Your objective:
Print out every record below, exactly as written.
- Opening Delimiter -
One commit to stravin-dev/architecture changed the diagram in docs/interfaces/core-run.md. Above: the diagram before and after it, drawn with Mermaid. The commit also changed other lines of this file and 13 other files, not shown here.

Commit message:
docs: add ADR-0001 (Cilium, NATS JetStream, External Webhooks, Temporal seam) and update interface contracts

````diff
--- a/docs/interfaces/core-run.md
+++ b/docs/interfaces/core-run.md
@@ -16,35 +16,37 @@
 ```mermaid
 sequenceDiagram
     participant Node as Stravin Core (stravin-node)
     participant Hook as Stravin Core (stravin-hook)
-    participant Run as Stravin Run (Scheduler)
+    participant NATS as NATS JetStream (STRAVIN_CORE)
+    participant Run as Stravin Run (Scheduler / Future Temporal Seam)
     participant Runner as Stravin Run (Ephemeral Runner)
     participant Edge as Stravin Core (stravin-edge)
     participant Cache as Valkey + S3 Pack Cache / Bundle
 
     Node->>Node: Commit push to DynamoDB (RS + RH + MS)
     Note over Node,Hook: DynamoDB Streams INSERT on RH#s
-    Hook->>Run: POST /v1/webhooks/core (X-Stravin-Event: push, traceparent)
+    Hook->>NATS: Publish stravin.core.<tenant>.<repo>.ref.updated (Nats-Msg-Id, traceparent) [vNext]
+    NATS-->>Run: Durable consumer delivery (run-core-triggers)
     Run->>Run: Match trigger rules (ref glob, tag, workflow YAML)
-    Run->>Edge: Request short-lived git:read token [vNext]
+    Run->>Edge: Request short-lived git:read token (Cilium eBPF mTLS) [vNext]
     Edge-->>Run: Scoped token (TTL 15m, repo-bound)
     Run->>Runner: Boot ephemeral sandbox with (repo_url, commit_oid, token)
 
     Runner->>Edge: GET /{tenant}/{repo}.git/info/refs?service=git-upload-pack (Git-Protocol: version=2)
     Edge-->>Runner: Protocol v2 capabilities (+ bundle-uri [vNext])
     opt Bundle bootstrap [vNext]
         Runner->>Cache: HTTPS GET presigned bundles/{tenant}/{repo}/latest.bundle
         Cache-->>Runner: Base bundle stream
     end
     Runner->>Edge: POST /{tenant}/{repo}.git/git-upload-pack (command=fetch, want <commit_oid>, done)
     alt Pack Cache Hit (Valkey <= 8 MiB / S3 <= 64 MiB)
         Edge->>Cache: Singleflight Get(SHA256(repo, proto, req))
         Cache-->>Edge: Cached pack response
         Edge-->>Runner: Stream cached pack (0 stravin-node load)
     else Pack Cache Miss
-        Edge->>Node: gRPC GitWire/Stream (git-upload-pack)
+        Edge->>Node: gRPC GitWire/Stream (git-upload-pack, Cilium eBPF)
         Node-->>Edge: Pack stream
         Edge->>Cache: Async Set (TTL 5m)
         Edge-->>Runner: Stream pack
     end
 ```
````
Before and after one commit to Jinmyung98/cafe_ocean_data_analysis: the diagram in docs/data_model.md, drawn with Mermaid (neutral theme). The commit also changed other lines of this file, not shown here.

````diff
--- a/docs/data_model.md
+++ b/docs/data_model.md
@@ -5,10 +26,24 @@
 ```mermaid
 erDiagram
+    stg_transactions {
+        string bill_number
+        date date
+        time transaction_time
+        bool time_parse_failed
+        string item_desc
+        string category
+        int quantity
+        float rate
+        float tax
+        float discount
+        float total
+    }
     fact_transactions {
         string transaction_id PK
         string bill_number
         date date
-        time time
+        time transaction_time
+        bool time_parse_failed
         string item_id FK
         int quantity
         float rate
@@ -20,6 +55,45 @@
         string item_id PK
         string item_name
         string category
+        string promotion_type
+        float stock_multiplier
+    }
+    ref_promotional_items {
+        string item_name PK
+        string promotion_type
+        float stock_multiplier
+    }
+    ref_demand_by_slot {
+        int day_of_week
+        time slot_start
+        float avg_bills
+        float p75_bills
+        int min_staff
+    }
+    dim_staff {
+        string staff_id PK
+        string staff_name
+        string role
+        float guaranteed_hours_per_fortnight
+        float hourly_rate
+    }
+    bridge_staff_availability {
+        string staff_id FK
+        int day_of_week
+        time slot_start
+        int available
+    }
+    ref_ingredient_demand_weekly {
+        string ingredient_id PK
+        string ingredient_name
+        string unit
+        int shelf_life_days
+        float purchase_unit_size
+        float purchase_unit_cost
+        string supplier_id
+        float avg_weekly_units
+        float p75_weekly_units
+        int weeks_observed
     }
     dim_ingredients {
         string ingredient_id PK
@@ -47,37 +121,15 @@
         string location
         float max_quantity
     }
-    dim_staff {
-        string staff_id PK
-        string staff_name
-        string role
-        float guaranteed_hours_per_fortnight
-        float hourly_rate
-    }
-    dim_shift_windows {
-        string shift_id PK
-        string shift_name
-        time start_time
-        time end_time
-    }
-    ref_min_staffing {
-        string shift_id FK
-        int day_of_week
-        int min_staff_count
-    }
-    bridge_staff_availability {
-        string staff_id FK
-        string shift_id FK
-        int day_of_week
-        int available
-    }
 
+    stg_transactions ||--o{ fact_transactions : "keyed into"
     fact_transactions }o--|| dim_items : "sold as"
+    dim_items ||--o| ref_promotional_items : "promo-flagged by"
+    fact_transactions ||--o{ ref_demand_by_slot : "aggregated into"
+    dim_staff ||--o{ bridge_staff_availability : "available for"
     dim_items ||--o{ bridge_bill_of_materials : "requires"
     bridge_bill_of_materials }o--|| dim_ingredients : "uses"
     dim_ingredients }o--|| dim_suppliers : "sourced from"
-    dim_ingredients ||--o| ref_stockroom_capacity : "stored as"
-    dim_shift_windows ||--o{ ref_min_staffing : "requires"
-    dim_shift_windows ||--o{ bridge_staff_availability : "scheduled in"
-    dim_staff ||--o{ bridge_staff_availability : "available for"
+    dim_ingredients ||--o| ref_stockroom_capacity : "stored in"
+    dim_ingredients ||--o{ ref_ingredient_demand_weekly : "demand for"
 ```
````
- Closing Delimiter -
Written reply:
One commit to stravin-dev/architecture changed the diagram in docs/interfaces/core-run.md. Above: the diagram before and after it, drawn with Mermaid. The commit also changed other lines of this file and 13 other files, not shown here.

Commit message:
docs: add ADR-0001 (Cilium, NATS JetStream, External Webhooks, Temporal seam) and update interface contracts

````diff
--- a/docs/interfaces/core-run.md
+++ b/docs/interfaces/core-run.md
@@ -16,35 +16,37 @@
 ```mermaid
 sequenceDiagram
     participant Node as Stravin Core (stravin-node)
     participant Hook as Stravin Core (stravin-hook)
-    participant Run as Stravin Run (Scheduler)
+    participant NATS as NATS JetStream (STRAVIN_CORE)
+    participant Run as Stravin Run (Scheduler / Future Temporal Seam)
     participant Runner as Stravin Run (Ephemeral Runner)
     participant Edge as Stravin Core (stravin-edge)
     participant Cache as Valkey + S3 Pack Cache / Bundle
 
     Node->>Node: Commit push to DynamoDB (RS + RH + MS)
     Note over Node,Hook: DynamoDB Streams INSERT on RH#s
-    Hook->>Run: POST /v1/webhooks/core (X-Stravin-Event: push, traceparent)
+    Hook->>NATS: Publish stravin.core.<tenant>.<repo>.ref.updated (Nats-Msg-Id, traceparent) [vNext]
+    NATS-->>Run: Durable consumer delivery (run-core-triggers)
     Run->>Run: Match trigger rules (ref glob, tag, workflow YAML)
-    Run->>Edge: Request short-lived git:read token [vNext]
+    Run->>Edge: Request short-lived git:read token (Cilium eBPF mTLS) [vNext]
     Edge-->>Run: Scoped token (TTL 15m, repo-bound)
     Run->>Runner: Boot ephemeral sandbox with (repo_url, commit_oid, token)
 
     Runner->>Edge: GET /{tenant}/{repo}.git/info/refs?service=git-upload-pack (Git-Protocol: version=2)
     Edge-->>Runner: Protocol v2 capabilities (+ bundle-uri [vNext])
     opt Bundle bootstrap [vNext]
         Runner->>Cache: HTTPS GET presigned bundles/{tenant}/{repo}/latest.bundle
         Cache-->>Runner: Base bundle stream
     end
     Runner->>Edge: POST /{tenant}/{repo}.git/git-upload-pack (command=fetch, want <commit_oid>, done)
     alt Pack Cache Hit (Valkey <= 8 MiB / S3 <= 64 MiB)
         Edge->>Cache: Singleflight Get(SHA256(repo, proto, req))
         Cache-->>Edge: Cached pack response
         Edge-->>Runner: Stream cached pack (0 stravin-node load)
     else Pack Cache Miss
-        Edge->>Node: gRPC GitWire/Stream (git-upload-pack)
+        Edge->>Node: gRPC GitWire/Stream (git-upload-pack, Cilium eBPF)
         Node-->>Edge: Pack stream
         Edge->>Cache: Async Set (TTL 5m)
         Edge-->>Runner: Stream pack
     end
 ```
````
Before and after one commit to Jinmyung98/cafe_ocean_data_analysis: the diagram in docs/data_model.md, drawn with Mermaid (neutral theme). The commit also changed other lines of this file, not shown here.

````diff
--- a/docs/data_model.md
+++ b/docs/data_model.md
@@ -5,10 +26,24 @@
 ```mermaid
 erDiagram
+    stg_transactions {
+        string bill_number
+        date date
+        time transaction_time
+        bool time_parse_failed
+        string item_desc
+        string category
+        int quantity
+        float rate
+        float tax
+        float discount
+        float total
+    }
     fact_transactions {
         string transaction_id PK
         string bill_number
         date date
-        time time
+        time transaction_time
+        bool time_parse_failed
         string item_id FK
         int quantity
         float rate
@@ -20,6 +55,45 @@
         string item_id PK
         string item_name
         string category
+        string promotion_type
+        float stock_multiplier
+    }
+    ref_promotional_items {
+        string item_name PK
+        string promotion_type
+        float stock_multiplier
+    }
+    ref_demand_by_slot {
+        int day_of_week
+        time slot_start
+        float avg_bills
+        float p75_bills
+        int min_staff
+    }
+    dim_staff {
+        string staff_id PK
+        string staff_name
+        string role
+        float guaranteed_hours_per_fortnight
+        float hourly_rate
+    }
+    bridge_staff_availability {
+        string staff_id FK
+        int day_of_week
+        time slot_start
+        int available
+    }
+    ref_ingredient_demand_weekly {
+        string ingredient_id PK
+        string ingredient_name
+        string unit
+        int shelf_life_days
+        float purchase_unit_size
+        float purchase_unit_cost
+        string supplier_id
+        float avg_weekly_units
+        float p75_weekly_units
+        int weeks_observed
     }
     dim_ingredients {
         string ingredient_id PK
@@ -47,37 +121,15 @@
         string location
         float max_quantity
     }
-    dim_staff {
-        string staff_id PK
-        string staff_name
-        string role
-        float guaranteed_hours_per_fortnight
-        float hourly_rate
-    }
-    dim_shift_windows {
-        string shift_id PK
-        string shift_name
-        time start_time
-        time end_time
-    }
-    ref_min_staffing {
-        string shift_id FK
-        int day_of_week
-        int min_staff_count
-    }
-    bridge_staff_availability {
-        string staff_id FK
-        string shift_id FK
-        int day_of_week
-        int available
-    }
 
+    stg_transactions ||--o{ fact_transactions : "keyed into"
     fact_transactions }o--|| dim_items : "sold as"
+    dim_items ||--o| ref_promotional_items : "promo-flagged by"
+    fact_transactions ||--o{ ref_demand_by_slot : "aggregated into"
+    dim_staff ||--o{ bridge_staff_availability : "available for"
     dim_items ||--o{ bridge_bill_of_materials : "requires"
     bridge_bill_of_materials }o--|| dim_ingredients : "uses"
     dim_ingredients }o--|| dim_suppliers : "sourced from"
-    dim_ingredients ||--o| ref_stockroom_capacity : "stored as"
-    dim_shift_windows ||--o{ ref_min_staffing : "requires"
-    dim_shift_windows ||--o{ bridge_staff_availability : "scheduled in"
-    dim_staff ||--o{ bridge_staff_availability : "available for"
+    dim_ingredients ||--o| ref_stockroom_capacity : "stored in"
+    dim_ingredients ||--o{ ref_ingredient_demand_weekly : "demand for"
 ```
````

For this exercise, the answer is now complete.